leucostictus. The sergeant major larva has a smaller and less pigmented fin
and more heavily pigmented dorsal and pelvic fins.
Temperature differences may account for regional variation in morphological
traits, particularly size (Molina et al. 2006).
Abudefduf saxatilis is not reported to exhibit significant tolerance or intolerance for hypo- or hypersaline conditions.
The Seargeant major feeds on an unusually wide variety of
benthic algae, small crustaceans, colonial anemones, copepods, pelagic
tunicates, invertebrate larvae, and small fishes (Randall 1996).
Juvenile Abudefduf saxatilis may take part at
cleaning stations for the sea turtle Chelonia mydas with the doctorfish,
Acanthurus chirurgus, and the blue tang, Acanthurus coeruleus. These fish
inspect the hard shell and the soft tissues of the removing algae and
The sergeant major are popular in the aquarium trade.
Alshuth SR, Tucker JW, and J Hateley. 1998. Egg and larval development
of laboratory-reared sergeant major, Abudefduf saxatilis (Pisces,
Pomacentridae). Bulletin of Marine Science 62:121-133.
Fish Base (a). Abudefduf saxatilis Seargeant major. Species summary. Available online.
Fish Base (b). Abudefduf saxatilis Seargeant major. Synonymy. Available online.
FMNH. Ichthyology at the Florida Museum of Natural History. Available online.
Foster SA. 2004. Diel and lunar patterns of reproduction in the Caribbean
and Pacific sergeant major damselfishes Abudefduf saxatilis and A. troschelii.

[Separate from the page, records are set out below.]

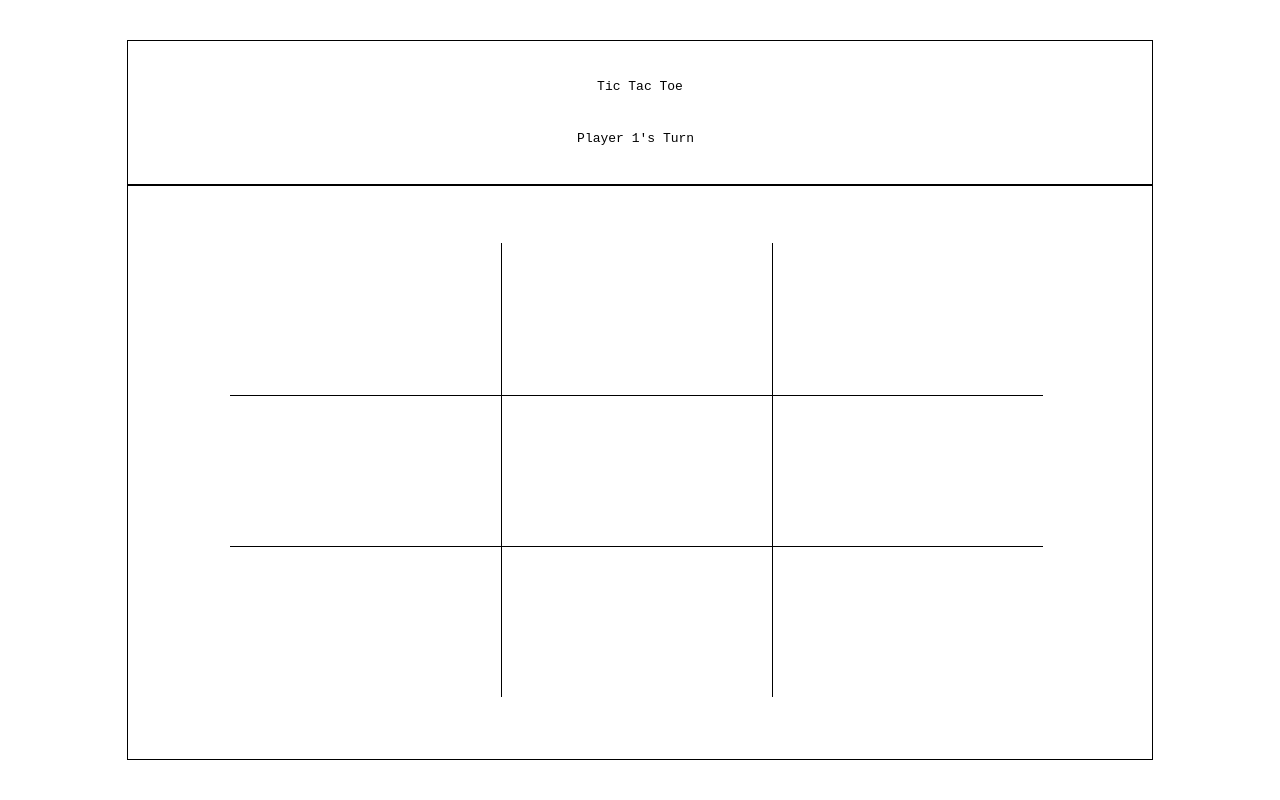
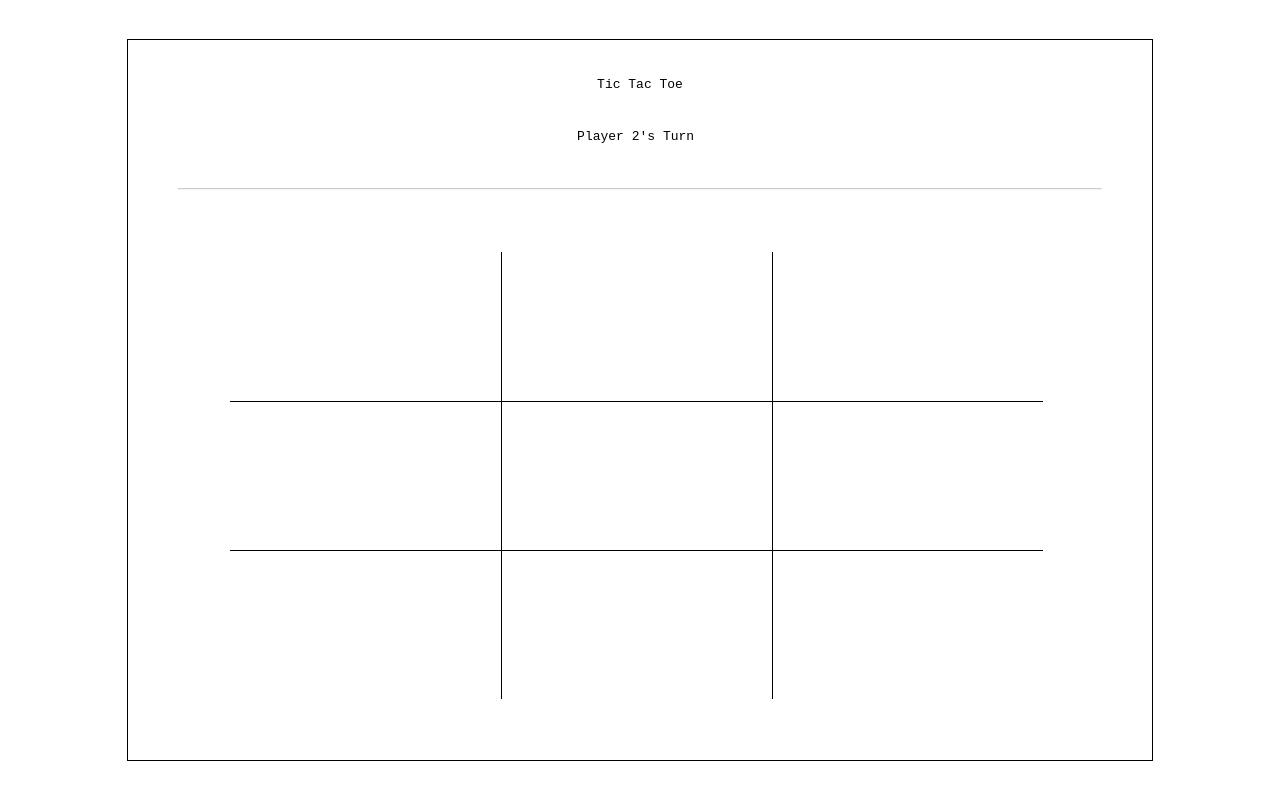
Before and after one commit to itshui3/jankjackjoe, a React (Create React App) app: page / in a window 1280 px wide. Built offline with nearby package versions, Linux system fonts and the light colour scheme.

Commit message:
cleans up turn handling in gridReducer

```diff
--- a/src/App.css
+++ b/src/App.css
@@ -9,6 +9,8 @@
 }
 
 .content_cont {
+    border: 1px solid black;
+
     width: 80%;
     height: 90%;
 
--- a/src/App.js
+++ b/src/App.js
@@ -23,7 +23,7 @@ function App() {
     const [resetGrid, setResetGrid] = useState(0)
 
     useEffect(() => {
-
+        // check for winner whenever grid state changes
         setResetGrid( determineWinner(resetGrid) )
 
     }, [gridState.grid])
@@ -36,15 +36,26 @@ return (
 <div className='content_cont'>
 
     <Header
+    // we rely on Header to dispatchTurn on:
+    // [0] gameStart - caused by init, called by typewriter init cb
+    // [1] gameEnd - caused by validation passed in by useEffect on App.js level
+
+    // header receives turn in order to type it to user
     turn={ gridState.playerTurn }
-    dispatchTurn={ (nextPlayer) => gridDispatch({ type: TURN, payload: nextPlayer })}
+    dispatchInitTurn={ () => gridDispatch({ type: TURN }) }
+
+    resetGrid={resetGrid}
     dispatchResetGrid={() => gridDispatch({ type: RESET })} />
+
+    <hr style={{
+        width: '90%',
+        opacity: '.5'
+    }} />
 
     <Body
     playerTurn={ gridState.playerTurn }
     grid={ gridState.grid }
-    dispatchPlace={ (placeObj) => gridDispatch({ type: PLACE, payload: placeObj }) }
-    dispatchTurn={ (nextPlayer) => gridDispatch({ type: TURN, payload: nextPlayer }) } />
+    dispatchPlace={ (placeObj) => gridDispatch({ type: PLACE, payload: placeObj }) } />
 
 </div>
 </div>
--- a/src/components/Body/Body.js
+++ b/src/components/Body/Body.js
@@ -9,7 +9,7 @@ import {
 
 import { buildCellBorder } from './buildCellBorder'
 
-function Body({ grid, playerTurn, dispatchPlace }) {
+function Body({ playerTurn, grid, dispatchPlace }) {
 
 return (
 <>
--- a/src/components/Body/_Body.css
+++ b/src/components/Body/_Body.css
@@ -1,6 +1,5 @@
 
 .body_wrapper {
-    border: 1px solid black;
 
     width: 100%;
     height: 80%;
--- a/src/components/Header/Header.js
+++ b/src/components/Header/Header.js
@@ -10,7 +10,7 @@ import Typewriter from 'typewriter-effect'
 
 // const { TURN } = GRID_ACTION
 
-function Header({ turn, dispatchTurn, resetGrid, dispatchResetGrid }) {
+function Header({ turn, dispatchInitTurn, resetGrid, dispatchResetGrid }) {
 // when turn changes, useEffect should deleteAll() => paste playerTurn text
 
     const typeRef = useRef()
@@ -28,11 +28,13 @@ function Header({ turn, dispatchTurn, resetGrid, dispatchResetGrid }) {
     }, [turn])
 
     useEffect(() => {
+
         if (resetGrid) {
-            // do typewriter thing, then reset
             dispatchResetGrid()
-            dispatchTurn(turn)
+            // insert typewriter buffer
+            dispatchInitTurn()
         }
+
     }, [resetGrid])
 
 return (
@@ -62,7 +64,7 @@ onInit={(typewriter) => {
 
     .callFunction(
         // startGame logic
-        () => dispatchTurn(turn)
+        () => dispatchInitTurn()
     )
 
 }}
--- a/src/components/Header/_Header.css
+++ b/src/components/Header/_Header.css
@@ -1,6 +1,5 @@
 
 .header_cont {
-    border: 1px solid black;
 
     width: 100%;
     height: 20%;
--- a/src/components/gridReducer.js
+++ b/src/components/gridReducer.js
@@ -43,15 +43,12 @@ const gridReducer = (state, { type, payload }) => {
             })
 
         case GRID_ACTION.TURN:
+            // build TURN such that it is called on init
+            // we should randomly select a player and give them the first turn
+            return produce(state, draft => {
 
-            return produce(state, draft => {
-                if (payload === 0) {
-                    draft.playerTurn = 1
-                } else if (payload === 1) {
-                    draft.playerTurn = 2
-                } else if (payload === 2) {
-                    draft.playerTurn = 1
-                }
+                draft.playerTurn = Math.ceil(Math.random() * 2)
+
             })
 
         case GRID_ACTION.RESET:
@@ -62,6 +59,7 @@ const gridReducer = (state, { type, payload }) => {
                     [0, 0, 0],
                     [0, 0, 0],
                 ]
+                draft.playerTurn = 0
             })
 
         default:
```
Also changed, not shown: 1 other file (tests, documents, lock files or other folders).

Marine Biology 95:333-343.
ITIS. Integrated Taxonomic Information System. Available online.
Lindeman KC and DB Snyder. 1999. Nearshore hardbottom fishes of

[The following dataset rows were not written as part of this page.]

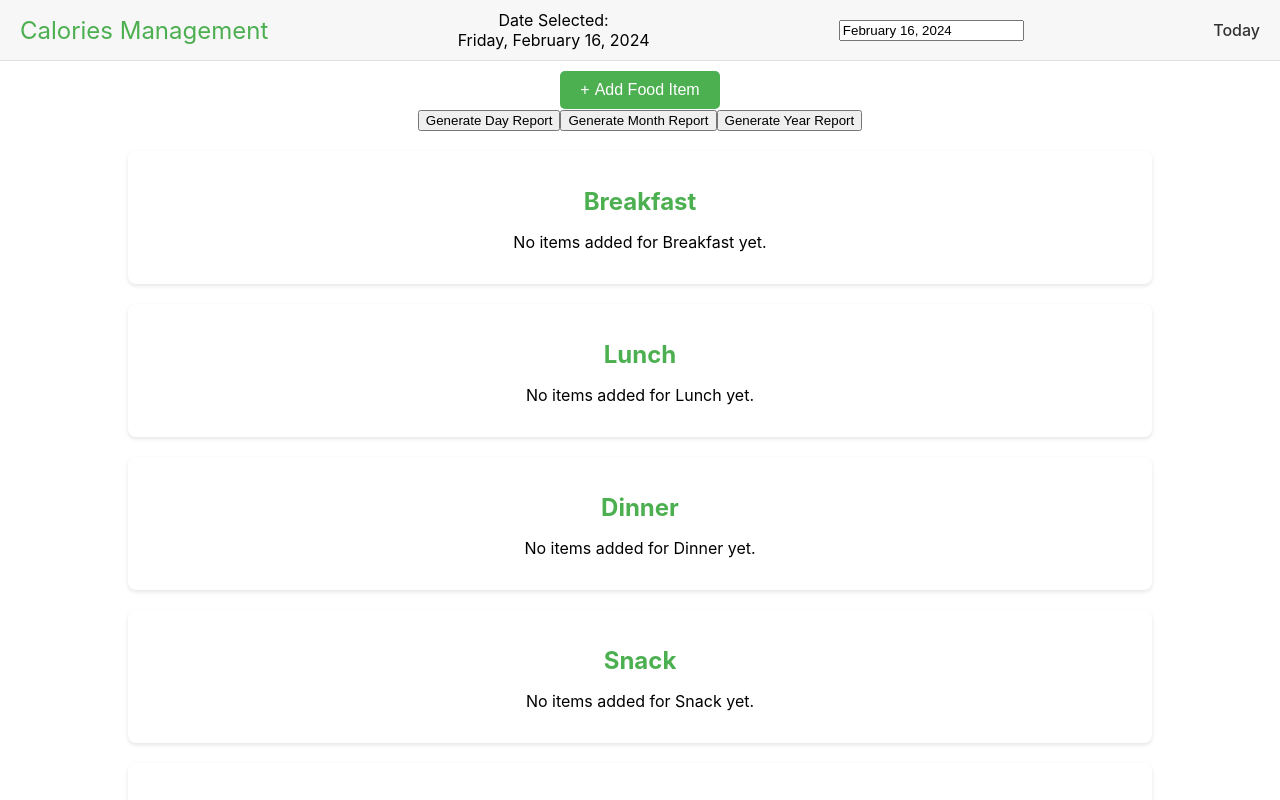
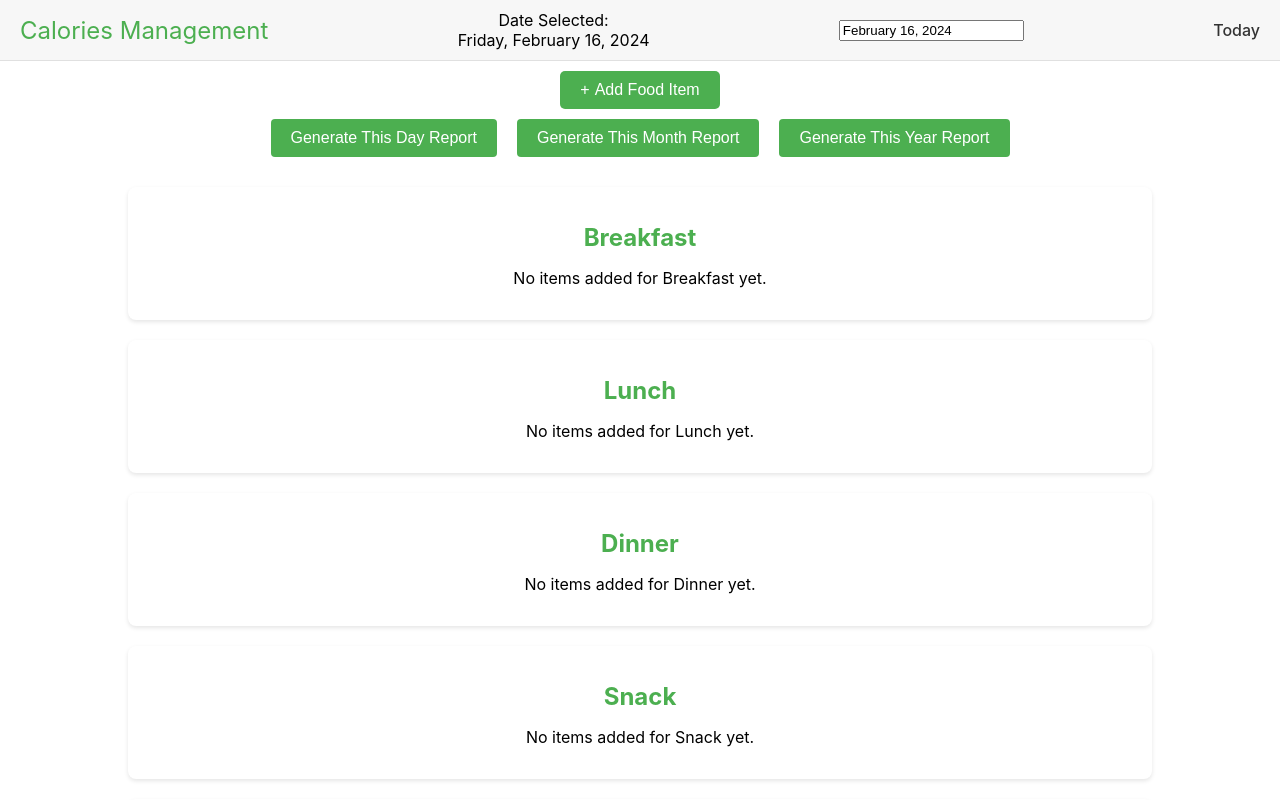
Before and after one commit to tomeryosef/Calorie_Management_Client_Application, a React (Create React App) app: page / in a window 1280 px wide. Shown: the top 800 px of the page. Built offline with nearby package versions, Linux system fonts and the light colour scheme.

Commit message:
<Feat> Added Css to report button

```diff
--- a/package.json
+++ b/package.json
@@ -10,7 +10,7 @@
     "react-datepicker": "^6.1.0",
     "react-dom": "^18.2.0",
     "react-modal": "^3.16.1",
-    "react-router-dom": "^6.22.0",
+    "react-router-dom": "^6.22.1",
     "react-scripts": "5.0.1",
     "web-vitals": "^2.1.4"
   },
--- a/src/Pages/HomePage.js
+++ b/src/Pages/HomePage.js
@@ -5,11 +5,10 @@ import MealTable from '../components/MealTable';
 import Totals from '../components/Totals';
 import Header from '../components/Header';
 import { idb } from '../idb';
-import { useNavigate } from 'react-router-dom';
 import ReportModal from '../components/ReportModal'; // Import the ReportModal component
+import '../components/css/Homepage.css';
 
 const HomePage = () => {
-  const navigate = useNavigate();
   const [db, setDb] = useState(null);
   const [selectedDate, setSelectedDate] = useState(new Date(localStorage.getItem('selectedDate') || new Date()));
   const [meals, setMeals] = useState({ Breakfast: [], Lunch: [], Dinner: [], Snack: [], Drink: [] });
@@ -130,9 +129,9 @@ const HomePage = () => {
         onAddFoodItem={handleAddFoodItem}
         // Pass other necessary props
       />
-      <button onClick={() => generateReport('day')}>Generate Day Report</button>
-      <button onClick={() => generateReport('month')}>Generate Month Report</button>
-      <button onClick={() => generateReport('year')}>Generate Year Report</button>
+      <button className="Reportbutton" onClick={() => generateReport('day')}>Generate This Day Report</button>
+      <button className="Reportbutton" onClick={() => generateReport('month')}>Generate This Month Report</button>
+      <button className="Reportbutton" onClick={() => generateReport('year')}>Generate This Year Report</button>
       <MealTable category="Breakfast" items={meals.Breakfast} onEdit={handleEditItem} onRemove={handleRemoveItem} />
       <MealTable category="Lunch" items={meals.Lunch} onEdit={handleEditItem} onRemove={handleRemoveItem} />
       <MealTable category="Dinner" items={meals.Dinner} onEdit={handleEditItem} onRemove={handleRemoveItem} />
--- /dev/null
+++ b/src/components/css/Homepage.css
@@ -0,0 +1,15 @@
+.Reportbutton
+{
+  background-color: #4CAF50; /* Green */
+  border: none;
+  color: white;
+  padding: 10px 20px; /* Adjust button padding as needed */
+  text-align: center;
+  text-decoration: none;
+  display: inline-block;
+  font-size: 16px; /* Adjust font size as needed */
+  margin: 4px 2px;
+  cursor: pointer;
+  border-radius: 4px; /* Rounded corners */
+  margin:10px;
+}
```
Also changed, not shown: 1 other file (tests, documents, lock files or other folders).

southeast Florida and effects of habitat burial caused by dredging. Fisheries
Medeiros PR, Grempel RG, Souza AT, Ilarri MI, and CLS Sampaio. 2007. Effects of recreational activities on the fish assemblage
structure in a northeastern Brazilian reef. Pan-American Journal of Aquatic
Molina WF, Shibatta OA, and PM Galetti, Jr. 2006. Multivariate
morphological analyses in continental and island populations of Abudefduf
saxatilis (Linneaeus) (Pomacentridae, Perciformes) of western Atlantic.
Panama-American Journal of Aquatic Science 1:49-56.
Randall JE. 1996. Caribbean Reef Fishes, Third Edition, TFH Publications, Neptune City, NJ. 512 p.
Robertson DR, Schober UM, and JD Brawn. 1993. Comparative variation
in spawning output and juvenile recruitment of Caribbean reef fishes. Marine
Ecology Progress Series 94:105-113.